“We nominate these kooky people and we lose general elections.”—
Steve Schmidt, senior strategist for the 2008 McCain/Palin campaign and Republican political strategist, talks with Rachel Maddow about the public image damage the Republican Party suffers when its elected members associate with fringe extremists and conspiracy theorists.
“The irony of people like Dick Cheney or Karl Rove whining and bemoaning the fact of the leak of intelligence — given my history and certainly Dick Cheney’s intimate involvement with the betrayal of my CIA identity — is really something…”—Valerie Plame (via azspot)
That graphic is a little skewed. It should present drug dealers vs. drug prisoners, because while using drugs and selling drugs are both illegal, most drug imprisonments are a result of drug trafficking. Without drug trafficking, the rate of drug use would be significantly lower.

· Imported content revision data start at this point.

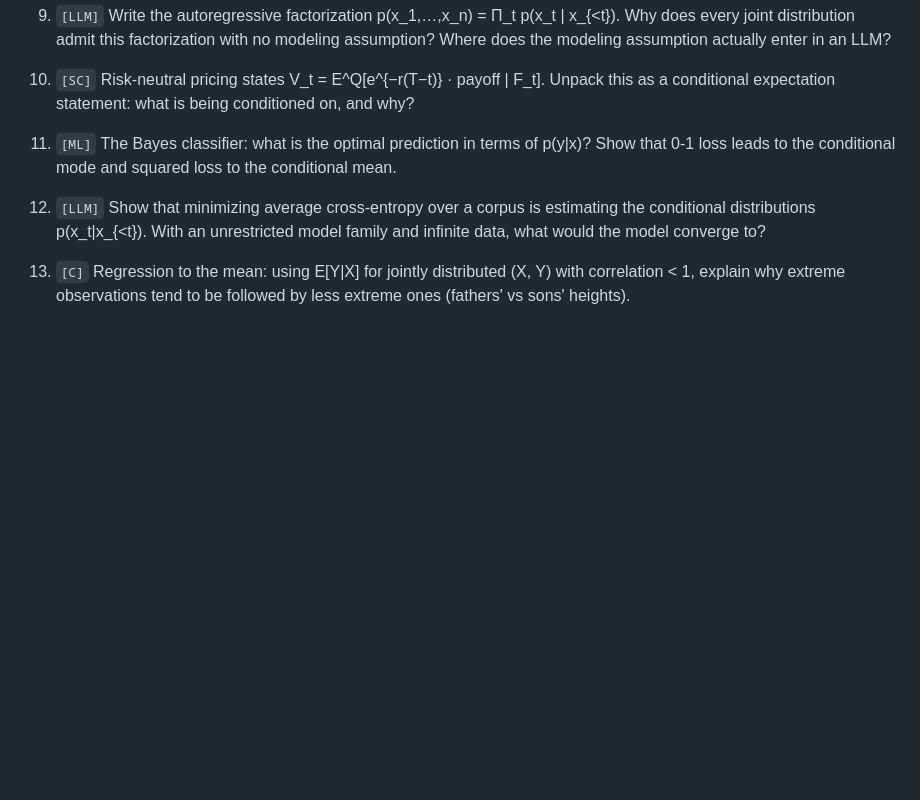
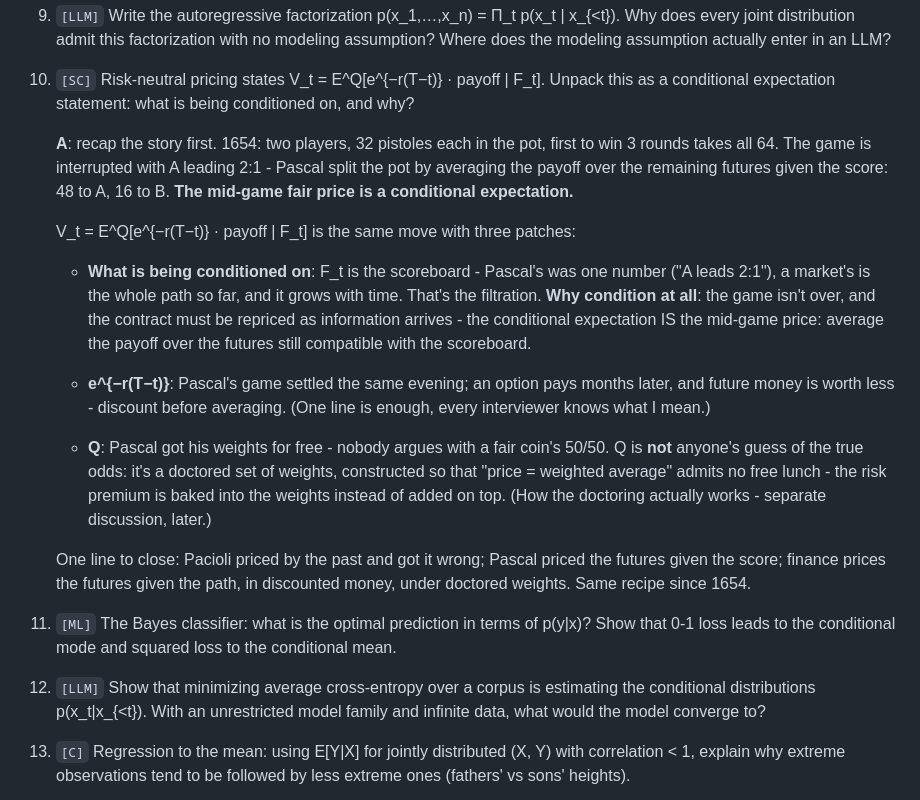
Before and after one commit to zhnzhang61/cs-resources, a Markdown page: Notes Basic.md, the part around the change. Drawn GitHub-style; blank space fills up the shorter version.

Commit message:
Notes Basic §1.10: answer for risk-neutral pricing as conditional expectation
Story recap up front (1654 pot split at 2:1 = mid-game price is a
conditional expectation), then the formula as the same move with three
patches: F_t as the growing scoreboard with the why-condition clause,
discounting in one line, and Q corrected from 'disputed true odds' to
constructed no-free-lunch weights with the risk premium baked in
(deep dive deferred by design). Pacioli/Pascal/finance closing line.

Co-Authored-By: Claude Fable 5 <noreply@anthropic.com>

```diff
--- a/Notes Basic.md
+++ b/Notes Basic.md
@@ -58,6 +58,18 @@ Note: #5 and #6 are a pair — #5 is how to convert between distributions (likel
 8. `[SC]` What does "conditioning on the filtration F_t" mean? Give the information interpretation, and explain why E[X_T | F_t] is "the best forecast given what is known at time t."
 9. `[LLM]` Write the autoregressive factorization p(x_1,…,x_n) = Π_t p(x_t | x_{<t}). Why does every joint distribution admit this factorization with no modeling assumption? Where does the modeling assumption actually enter in an LLM?
 10. `[SC]` Risk-neutral pricing states V_t = E^Q[e^{−r(T−t)} · payoff | F_t]. Unpack this as a conditional expectation statement: what is being conditioned on, and why?
+
+    **A**: recap the story first. 1654: two players, 32 pistoles each in the pot, first to win 3 rounds takes all 64. The game is interrupted with A leading 2:1 - Pascal split the pot by averaging the payoff over the remaining futures given the score: 48 to A, 16 to B. **The mid-game fair price is a conditional expectation.**
+
+    V_t = E^Q[e^{−r(T−t)} · payoff | F_t] is the same move with three patches:
+
+    - **What is being conditioned on**: F_t is the scoreboard - Pascal's was one number ("A leads 2:1"), a market's is the whole path so far, and it grows with time. That's the filtration. **Why condition at all**: the game isn't over, and the contract must be repriced as information arrives - the conditional expectation IS the mid-game price: average the payoff over the futures still compatible with the scoreboard.
+
+    - **e^{−r(T−t)}**: Pascal's game settled the same evening; an option pays months later, and future money is worth less - discount before averaging. (One line is enough, every interviewer knows what I mean.)
+
+    - **Q**: Pascal got his weights for free - nobody argues with a fair coin's 50/50. Q is **not** anyone's guess of the true odds: it's a doctored set of weights, constructed so that "price = weighted average" admits no free lunch - the risk premium is baked into the weights instead of added on top. (How the doctoring actually works - separate discussion, later.)
+
+    One line to close: Pacioli priced by the past and got it wrong; Pascal priced the futures given the score; finance prices the futures given the path, in discounted money, under doctored weights. Same recipe since 1654.
 11. `[ML]` The Bayes classifier: what is the optimal prediction in terms of p(y|x)? Show that 0-1 loss leads to the conditional mode and squared loss to the conditional mean.
 12. `[LLM]` Show that minimizing average cross-entropy over a corpus is estimating the conditional distributions p(x_t|x_{<t}). With an unrestricted model family and infinite data, what would the model converge to?
 13. `[C]` Regression to the mean: using E[Y|X] for jointly distributed (X, Y) with correlation < 1, explain why extreme observations tend to be followed by less extreme ones (fathers' vs sons' heights).
```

Lots of misconception in your question, but the key one is that most people in prison on drug-related charges are in for possession, not trafficking. That’s why these two graphs are presented next to each other. If some people who use drugs (and therefore must also possess them) are white, then statistically, white people should also comprise the majority of the prison population, given that possession is that most common drug-related charge. Except that’s not the case. Not at all. The racial assumptions we tend to make about what drug criminals “look like”, evident even in your question, are probably playing a role here.
“The commission voted on Wednesday to limit to 15 years the permit that allows Madison Square Garden to operate atop the station. The commission urged the arena to seek a new home while the railroads using the station — Amtrak, New Jersey Transit, Long Island Rail Road and the Metropolitan Transportation Authority — plan improvements for when the Garden is gone.”—The New York Times